29 September 2017

News Story: Can North Korea shoot down a US military aircraft?

North Korean KN-06 Surface-to-Air Missile System
By: Mike Yeo

MELBOURNE, Australia — At a news conference in New York on Monday, North Korea’s foreign minister accused U.S. President Donald Trump of declaring war via Twitter, and the minister threatened to shoot down U.S. Air Force bombers conducting flights near the Korean Peninsula.

Ri Yong Ho told reporters that his country “reserves the right to shoot down United States strategic bombers even when they’re not yet inside the airspace border of our country.” His comments come in the wake of a war of words between both countries over North Korea’s ballistic missile and nuclear weapons program.
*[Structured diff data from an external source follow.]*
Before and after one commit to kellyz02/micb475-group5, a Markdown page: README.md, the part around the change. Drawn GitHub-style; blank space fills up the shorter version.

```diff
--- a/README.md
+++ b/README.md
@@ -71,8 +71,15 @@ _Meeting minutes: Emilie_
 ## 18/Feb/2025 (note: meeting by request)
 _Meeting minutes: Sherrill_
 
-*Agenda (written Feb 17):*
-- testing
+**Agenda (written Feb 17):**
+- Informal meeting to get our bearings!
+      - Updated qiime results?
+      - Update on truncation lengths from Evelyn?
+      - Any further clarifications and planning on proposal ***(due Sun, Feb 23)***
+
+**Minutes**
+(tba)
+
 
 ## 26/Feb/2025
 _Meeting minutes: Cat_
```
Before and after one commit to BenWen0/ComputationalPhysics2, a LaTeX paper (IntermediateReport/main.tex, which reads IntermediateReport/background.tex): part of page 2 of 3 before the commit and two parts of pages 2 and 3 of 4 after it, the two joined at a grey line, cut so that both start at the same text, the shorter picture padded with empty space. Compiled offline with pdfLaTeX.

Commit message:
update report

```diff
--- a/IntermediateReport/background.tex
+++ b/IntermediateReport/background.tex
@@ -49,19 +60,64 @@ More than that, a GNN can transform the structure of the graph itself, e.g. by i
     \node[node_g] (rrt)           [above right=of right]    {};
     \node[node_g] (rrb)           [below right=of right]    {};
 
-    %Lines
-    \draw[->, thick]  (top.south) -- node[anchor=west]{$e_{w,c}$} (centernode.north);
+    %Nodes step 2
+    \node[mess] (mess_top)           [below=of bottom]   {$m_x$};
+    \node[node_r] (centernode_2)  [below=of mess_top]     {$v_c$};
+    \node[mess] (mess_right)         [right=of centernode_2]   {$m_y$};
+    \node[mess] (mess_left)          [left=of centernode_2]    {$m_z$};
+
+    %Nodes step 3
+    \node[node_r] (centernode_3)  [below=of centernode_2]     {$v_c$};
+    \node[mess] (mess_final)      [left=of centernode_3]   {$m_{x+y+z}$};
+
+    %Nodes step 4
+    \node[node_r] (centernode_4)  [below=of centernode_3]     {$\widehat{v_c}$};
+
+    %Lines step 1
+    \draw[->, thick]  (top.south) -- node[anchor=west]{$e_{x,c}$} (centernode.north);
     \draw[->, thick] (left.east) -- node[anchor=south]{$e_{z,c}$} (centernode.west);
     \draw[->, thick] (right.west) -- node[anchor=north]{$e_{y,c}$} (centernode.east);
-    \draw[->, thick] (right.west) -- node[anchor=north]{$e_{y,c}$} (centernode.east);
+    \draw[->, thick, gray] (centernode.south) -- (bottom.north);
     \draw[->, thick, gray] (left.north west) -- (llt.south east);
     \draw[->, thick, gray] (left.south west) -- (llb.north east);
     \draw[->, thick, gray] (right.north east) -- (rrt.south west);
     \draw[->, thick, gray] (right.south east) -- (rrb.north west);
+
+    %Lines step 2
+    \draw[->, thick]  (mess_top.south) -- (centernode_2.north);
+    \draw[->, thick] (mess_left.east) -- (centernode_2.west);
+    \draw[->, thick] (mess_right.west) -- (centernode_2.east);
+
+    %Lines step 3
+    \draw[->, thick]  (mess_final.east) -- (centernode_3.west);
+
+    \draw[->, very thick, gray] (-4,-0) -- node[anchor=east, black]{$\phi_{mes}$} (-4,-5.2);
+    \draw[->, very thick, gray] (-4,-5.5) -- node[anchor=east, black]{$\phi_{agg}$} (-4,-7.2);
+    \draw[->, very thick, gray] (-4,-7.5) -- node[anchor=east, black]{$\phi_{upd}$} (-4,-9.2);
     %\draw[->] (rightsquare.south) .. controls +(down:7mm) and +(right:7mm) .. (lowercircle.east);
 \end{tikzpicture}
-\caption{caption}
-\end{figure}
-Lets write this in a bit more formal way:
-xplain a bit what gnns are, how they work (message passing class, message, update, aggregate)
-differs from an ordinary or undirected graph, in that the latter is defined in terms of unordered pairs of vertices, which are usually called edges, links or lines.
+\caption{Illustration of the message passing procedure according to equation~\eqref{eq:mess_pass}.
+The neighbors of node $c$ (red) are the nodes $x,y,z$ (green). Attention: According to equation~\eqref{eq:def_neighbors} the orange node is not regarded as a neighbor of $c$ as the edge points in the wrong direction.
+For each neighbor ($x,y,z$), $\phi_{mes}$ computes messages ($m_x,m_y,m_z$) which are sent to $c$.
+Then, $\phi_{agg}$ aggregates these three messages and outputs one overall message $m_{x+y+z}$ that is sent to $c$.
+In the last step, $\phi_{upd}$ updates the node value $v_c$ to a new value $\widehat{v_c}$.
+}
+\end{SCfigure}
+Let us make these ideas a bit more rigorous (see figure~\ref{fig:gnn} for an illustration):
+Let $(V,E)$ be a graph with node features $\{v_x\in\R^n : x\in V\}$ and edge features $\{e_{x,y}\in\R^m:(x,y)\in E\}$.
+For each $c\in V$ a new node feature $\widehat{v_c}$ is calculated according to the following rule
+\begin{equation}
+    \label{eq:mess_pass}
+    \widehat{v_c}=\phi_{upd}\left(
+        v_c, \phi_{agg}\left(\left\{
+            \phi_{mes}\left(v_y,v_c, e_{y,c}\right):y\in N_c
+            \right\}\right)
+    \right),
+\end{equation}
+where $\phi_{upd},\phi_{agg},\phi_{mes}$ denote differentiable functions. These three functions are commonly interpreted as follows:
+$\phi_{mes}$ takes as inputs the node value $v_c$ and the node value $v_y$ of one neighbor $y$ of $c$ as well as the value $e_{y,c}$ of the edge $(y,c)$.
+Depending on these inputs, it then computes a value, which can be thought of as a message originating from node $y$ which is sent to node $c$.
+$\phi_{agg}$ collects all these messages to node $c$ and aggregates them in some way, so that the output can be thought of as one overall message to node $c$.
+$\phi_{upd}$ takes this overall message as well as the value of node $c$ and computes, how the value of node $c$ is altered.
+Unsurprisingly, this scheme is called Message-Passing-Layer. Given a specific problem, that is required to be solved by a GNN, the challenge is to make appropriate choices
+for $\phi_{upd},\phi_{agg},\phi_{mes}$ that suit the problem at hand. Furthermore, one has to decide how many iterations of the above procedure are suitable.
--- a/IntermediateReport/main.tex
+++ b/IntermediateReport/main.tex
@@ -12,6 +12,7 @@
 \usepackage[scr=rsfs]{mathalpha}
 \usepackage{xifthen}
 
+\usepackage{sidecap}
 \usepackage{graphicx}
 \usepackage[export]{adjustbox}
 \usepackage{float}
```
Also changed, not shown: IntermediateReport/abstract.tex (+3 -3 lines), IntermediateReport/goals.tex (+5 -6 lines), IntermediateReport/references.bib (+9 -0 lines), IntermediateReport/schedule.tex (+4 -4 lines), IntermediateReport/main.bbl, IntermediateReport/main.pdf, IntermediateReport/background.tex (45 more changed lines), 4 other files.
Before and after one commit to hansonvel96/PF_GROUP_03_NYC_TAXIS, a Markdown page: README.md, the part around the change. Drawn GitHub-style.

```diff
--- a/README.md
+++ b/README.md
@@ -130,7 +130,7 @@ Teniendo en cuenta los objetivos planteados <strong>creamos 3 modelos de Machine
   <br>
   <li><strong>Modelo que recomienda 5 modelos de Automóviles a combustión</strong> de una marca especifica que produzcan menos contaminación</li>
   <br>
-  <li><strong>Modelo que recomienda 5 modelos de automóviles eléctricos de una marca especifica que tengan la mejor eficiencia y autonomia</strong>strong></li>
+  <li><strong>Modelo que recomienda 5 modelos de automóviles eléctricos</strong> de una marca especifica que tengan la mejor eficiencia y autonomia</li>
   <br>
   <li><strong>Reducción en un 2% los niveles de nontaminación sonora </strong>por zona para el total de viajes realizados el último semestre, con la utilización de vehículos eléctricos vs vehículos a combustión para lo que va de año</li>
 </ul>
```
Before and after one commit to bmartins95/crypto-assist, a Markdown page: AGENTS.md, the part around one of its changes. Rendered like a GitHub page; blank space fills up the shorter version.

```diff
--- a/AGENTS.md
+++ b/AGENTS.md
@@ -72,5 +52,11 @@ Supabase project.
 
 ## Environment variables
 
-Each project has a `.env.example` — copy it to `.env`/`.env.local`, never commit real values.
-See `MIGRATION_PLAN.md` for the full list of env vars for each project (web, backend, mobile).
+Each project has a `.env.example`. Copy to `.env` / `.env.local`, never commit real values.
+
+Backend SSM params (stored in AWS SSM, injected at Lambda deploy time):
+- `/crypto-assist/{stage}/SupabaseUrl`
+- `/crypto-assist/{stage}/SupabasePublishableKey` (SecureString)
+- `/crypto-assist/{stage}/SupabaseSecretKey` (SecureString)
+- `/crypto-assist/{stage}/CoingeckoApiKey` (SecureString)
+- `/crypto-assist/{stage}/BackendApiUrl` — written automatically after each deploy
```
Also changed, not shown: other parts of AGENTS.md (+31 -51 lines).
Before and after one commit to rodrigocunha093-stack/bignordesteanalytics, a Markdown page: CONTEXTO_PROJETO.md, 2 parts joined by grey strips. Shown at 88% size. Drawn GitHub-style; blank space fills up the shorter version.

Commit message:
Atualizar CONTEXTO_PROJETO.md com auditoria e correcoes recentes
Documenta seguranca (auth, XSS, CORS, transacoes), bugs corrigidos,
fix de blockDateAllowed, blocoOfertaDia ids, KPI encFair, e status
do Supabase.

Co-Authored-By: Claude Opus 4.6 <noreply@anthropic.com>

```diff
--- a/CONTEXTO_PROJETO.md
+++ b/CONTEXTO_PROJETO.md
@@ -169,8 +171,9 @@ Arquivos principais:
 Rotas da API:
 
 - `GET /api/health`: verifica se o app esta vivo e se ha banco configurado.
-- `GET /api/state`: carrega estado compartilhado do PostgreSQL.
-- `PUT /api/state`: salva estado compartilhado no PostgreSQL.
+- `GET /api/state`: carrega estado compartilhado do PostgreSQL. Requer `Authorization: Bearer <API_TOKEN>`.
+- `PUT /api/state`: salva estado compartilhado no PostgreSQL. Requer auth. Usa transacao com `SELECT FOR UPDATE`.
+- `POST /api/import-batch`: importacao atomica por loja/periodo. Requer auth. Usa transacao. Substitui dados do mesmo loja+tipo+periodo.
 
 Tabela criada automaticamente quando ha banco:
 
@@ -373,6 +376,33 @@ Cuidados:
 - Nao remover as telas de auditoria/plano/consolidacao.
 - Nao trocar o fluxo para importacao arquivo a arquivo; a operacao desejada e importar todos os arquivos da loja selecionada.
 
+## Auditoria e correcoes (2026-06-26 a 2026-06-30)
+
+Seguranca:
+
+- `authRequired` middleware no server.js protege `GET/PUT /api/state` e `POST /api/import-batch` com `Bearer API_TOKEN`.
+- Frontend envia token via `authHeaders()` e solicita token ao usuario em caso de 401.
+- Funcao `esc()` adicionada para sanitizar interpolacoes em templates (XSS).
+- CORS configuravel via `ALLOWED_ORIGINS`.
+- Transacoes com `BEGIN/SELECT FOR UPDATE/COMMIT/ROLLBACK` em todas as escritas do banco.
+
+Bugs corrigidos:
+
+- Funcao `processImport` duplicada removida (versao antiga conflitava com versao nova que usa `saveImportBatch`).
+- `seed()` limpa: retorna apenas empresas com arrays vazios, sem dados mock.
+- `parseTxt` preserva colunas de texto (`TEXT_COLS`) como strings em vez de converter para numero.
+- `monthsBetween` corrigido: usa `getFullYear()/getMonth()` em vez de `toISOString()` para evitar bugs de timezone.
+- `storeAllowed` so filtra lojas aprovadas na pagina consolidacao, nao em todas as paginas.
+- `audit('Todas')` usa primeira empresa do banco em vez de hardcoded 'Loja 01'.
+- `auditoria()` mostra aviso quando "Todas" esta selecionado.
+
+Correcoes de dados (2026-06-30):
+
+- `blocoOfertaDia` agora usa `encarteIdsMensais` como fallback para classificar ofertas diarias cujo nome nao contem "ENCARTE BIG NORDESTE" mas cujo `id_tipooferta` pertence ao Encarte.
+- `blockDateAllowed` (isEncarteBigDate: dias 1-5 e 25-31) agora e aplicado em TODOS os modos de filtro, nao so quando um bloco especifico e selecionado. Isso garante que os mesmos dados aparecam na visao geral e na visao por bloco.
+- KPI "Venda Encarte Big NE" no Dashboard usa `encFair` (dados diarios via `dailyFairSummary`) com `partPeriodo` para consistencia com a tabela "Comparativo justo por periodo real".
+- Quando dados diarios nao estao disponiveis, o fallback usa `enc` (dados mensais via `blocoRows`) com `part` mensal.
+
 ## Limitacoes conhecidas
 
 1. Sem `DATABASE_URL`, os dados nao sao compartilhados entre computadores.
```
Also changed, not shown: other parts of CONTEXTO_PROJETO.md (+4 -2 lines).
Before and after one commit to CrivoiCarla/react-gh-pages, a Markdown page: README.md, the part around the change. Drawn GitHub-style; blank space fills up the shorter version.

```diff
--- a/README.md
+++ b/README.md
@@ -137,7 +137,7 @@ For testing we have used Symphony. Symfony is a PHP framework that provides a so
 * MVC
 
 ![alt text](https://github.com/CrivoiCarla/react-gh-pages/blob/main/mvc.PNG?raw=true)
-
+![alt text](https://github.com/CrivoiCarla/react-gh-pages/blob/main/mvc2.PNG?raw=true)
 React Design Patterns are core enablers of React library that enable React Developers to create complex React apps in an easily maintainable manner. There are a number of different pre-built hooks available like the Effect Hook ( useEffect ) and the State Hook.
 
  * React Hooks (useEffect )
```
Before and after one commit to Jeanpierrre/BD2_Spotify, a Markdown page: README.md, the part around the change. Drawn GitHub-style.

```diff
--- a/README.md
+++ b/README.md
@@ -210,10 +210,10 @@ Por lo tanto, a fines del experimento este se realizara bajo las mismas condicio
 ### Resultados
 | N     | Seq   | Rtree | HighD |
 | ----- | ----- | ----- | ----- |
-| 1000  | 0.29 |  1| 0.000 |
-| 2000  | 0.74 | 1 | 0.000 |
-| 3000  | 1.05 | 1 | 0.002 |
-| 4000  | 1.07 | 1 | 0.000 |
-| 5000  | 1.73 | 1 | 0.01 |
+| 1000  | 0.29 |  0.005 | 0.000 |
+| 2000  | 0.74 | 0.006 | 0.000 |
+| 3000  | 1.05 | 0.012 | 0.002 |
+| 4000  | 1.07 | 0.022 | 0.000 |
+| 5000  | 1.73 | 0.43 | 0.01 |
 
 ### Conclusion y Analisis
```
The conference came after a Sept. 23 flight over international waters “east of North Korea” by U.S. Air Force B-1B Lancer bombers, escorted by F-15C jets, that U.S. Pacific Command said was the “farthest north of the Demilitarized Zone (DMZ) any U.S. fighter or bomber aircraft have flown off North Korea’s coast in the 21st century.”

According to South Korean media citing sources from the country’s intelligence services, the route of the B-1Bs took them approximately 90 miles from the North Korean port city of Sinpo and the Punggye-ri nuclear test site at its closest point but beyond the range of known long-range, ground-based air defense systems. The bombers’ flight path was also well beyond the North’s self-declared, 50-mile military boundary zone, which is not recognized by the United States.

At these distances, it would be a significant challenge for the North to effectively target any U.S. overflights. Like much of its conventional forces, North Korea’s air defense network is large in quantity but of questionable quality due to obsolescence, as the country is barred from importing military capabilities due to a United Nations arms embargo.

Read the full story at DefenseNews